Directions for this task ::
Extract every line from the records below that contains the word "import".

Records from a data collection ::
►

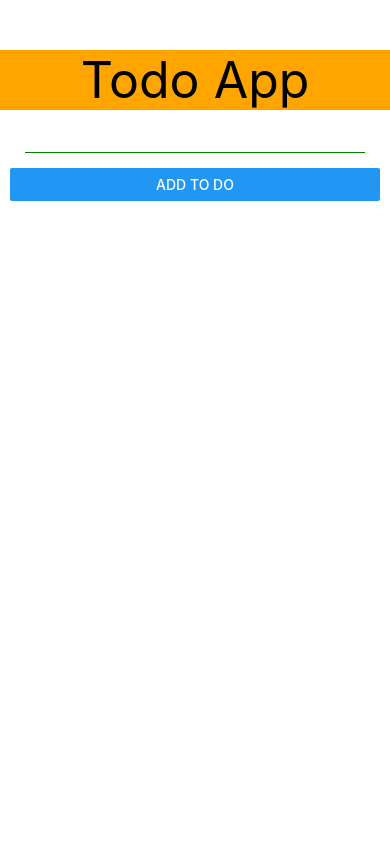
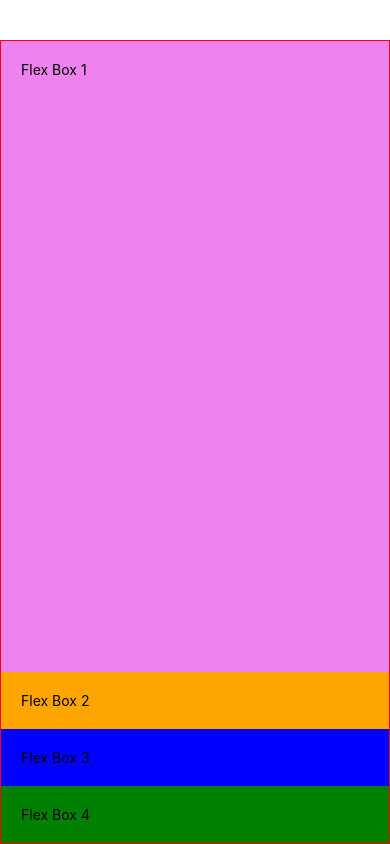
Before and after one commit to tedvkieu/Train-React-Native, a React Native app: screen / in a window 390 px wide. Built offline with nearby package versions, Linux system fonts and the light colour scheme.

Commit message:
#12. Flex Box Basic

```diff
--- a/App.tsx
+++ b/App.tsx
@@ -13,6 +13,7 @@
     TouchableWithoutFeedback,
     View,
 } from 'react-native';
+import FlexBox from './components/flex.box';
 
 interface ITodo {
     id: number;
@@ -51,39 +52,40 @@
     return (
         // view tuong ung voi the div
 
-        <TouchableWithoutFeedback onPress={() => Keyboard.dismiss()}>
-            <View style={styles.container}>
-                <Text style={styles.header}>Todo App</Text>
+        // <TouchableWithoutFeedback onPress={() => Keyboard.dismiss()}>
+        //     <View style={styles.container}>
+        //         <Text style={styles.header}>Todo App</Text>
 
-                <View style={styles.body}>
-                    <TextInput
-                        value={todo}
-                        style={styles.input}
-                        onChangeText={(value) => setTodo(value)}
-                    />
-                    <Button title="ADD to do" onPress={() => handleAddTodo()} />
-                </View>
-                <View style={styles.body}>
-                    <FlatList
-                        keyExtractor={(item) => item.id + ''}
-                        data={listTodo}
-                        renderItem={({ item }) => {
-                            return (
-                                <Pressable
-                                    onPress={() => deleteTodo(item.id)}
-                                    style={({ pressed }) => ({
-                                        opacity: pressed ? 0.5 : 1,
-                                    })}>
-                                    <Text style={styles.todoItem}>
-                                        {item.name}
-                                    </Text>
-                                </Pressable>
-                            );
-                        }}
-                    />
-                </View>
-            </View>
-        </TouchableWithoutFeedback>
+        //         <View style={styles.body}>
+        //             <TextInput
+        //                 value={todo}
+        //                 style={styles.input}
+        //                 onChangeText={(value) => setTodo(value)}
+        //             />
+        //             <Button title="ADD to do" onPress={() => handleAddTodo()} />
+        //         </View>
+        //         <View style={styles.body}>
+        //             <FlatList
+        //                 keyExtractor={(item) => item.id + ''}
+        //                 data={listTodo}
+        //                 renderItem={({ item }) => {
+        //                     return (
+        //                         <Pressable
+        //                             onPress={() => deleteTodo(item.id)}
+        //                             style={({ pressed }) => ({
+        //                                 opacity: pressed ? 0.5 : 1,
+        //                             })}>
+        //                             <Text style={styles.todoItem}>
+        //                                 {item.name}
+        //                             </Text>
+        //                         </Pressable>
+        //                     );
+        //                 }}
+        //             />
+        //         </View>
+        //     </View>
+        // </TouchableWithoutFeedback>
+        <FlexBox />
     );
 }
 
--- /dev/null
+++ b/components/flex.box.tsx
@@ -0,0 +1,48 @@
+import { StyleSheet, Text, View } from 'react-native';
+
+const styles = StyleSheet.create({
+    container: {
+        marginTop: 40,
+        flex: 1,
+        borderWidth: 1,
+        borderColor: 'red',
+    },
+    item1: {
+        backgroundColor: 'violet',
+        padding: 20,
+        flex: 1,
+    },
+    item2: {
+        backgroundColor: 'orange',
+        padding: 20,
+    },
+    item3: {
+        backgroundColor: 'blue',
+        padding: 20,
+    },
+    item4: {
+        backgroundColor: 'green',
+        padding: 20,
+    },
+});
+
+const FlexBox = () => {
+    return (
+        <View style={styles.container}>
+            <View style={styles.item1}>
+                <Text>Flex Box 1</Text>
+            </View>
+            <View style={styles.item2}>
+                <Text>Flex Box 2</Text>
+            </View>
+            <View style={styles.item3}>
+                <Text>Flex Box 3</Text>
+            </View>
+            <View style={styles.item4}>
+                <Text>Flex Box 4</Text>
+            </View>
+        </View>
+    );
+};
+
+export default FlexBox;
```
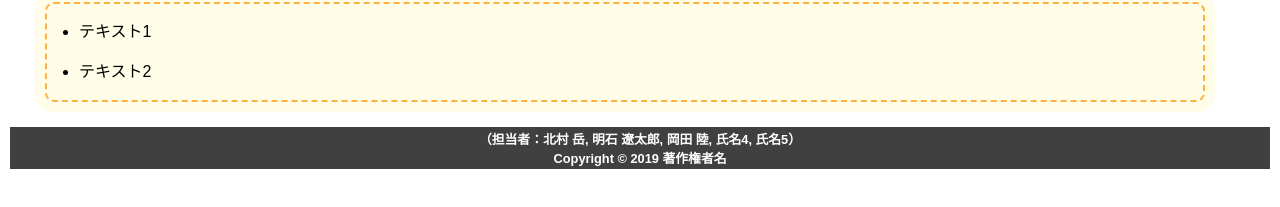
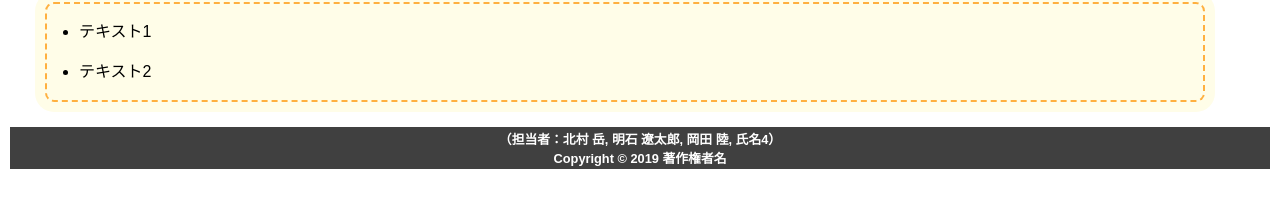
Before and after one commit to hw18a047/TokyoHTML1119, a plain HTML site: page index.html in a window 1280 px wide. Shown: the part 2437-2644 px from the top of the page. Drawn offline with Linux system fonts and the light colour scheme.

Commit message:
テスト

```diff
--- a/index.html
+++ b/index.html
@@ -129,7 +129,7 @@
 </main>
 
 <footer>
-    <p>（担当者：北村 岳, 明石 遼太郎, 岡田 陸, 氏名4, 氏名5）</p>
+    <p>（担当者：北村 岳, 明石 遼太郎, 岡田 陸, 氏名4）</p>
     <p>Copyright &copy 2019 著作権者名</p>
 </footer>
 
```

◄

Answer area ::
+import FlexBox from './components/flex.box';
+import { StyleSheet, Text, View } from 'react-native';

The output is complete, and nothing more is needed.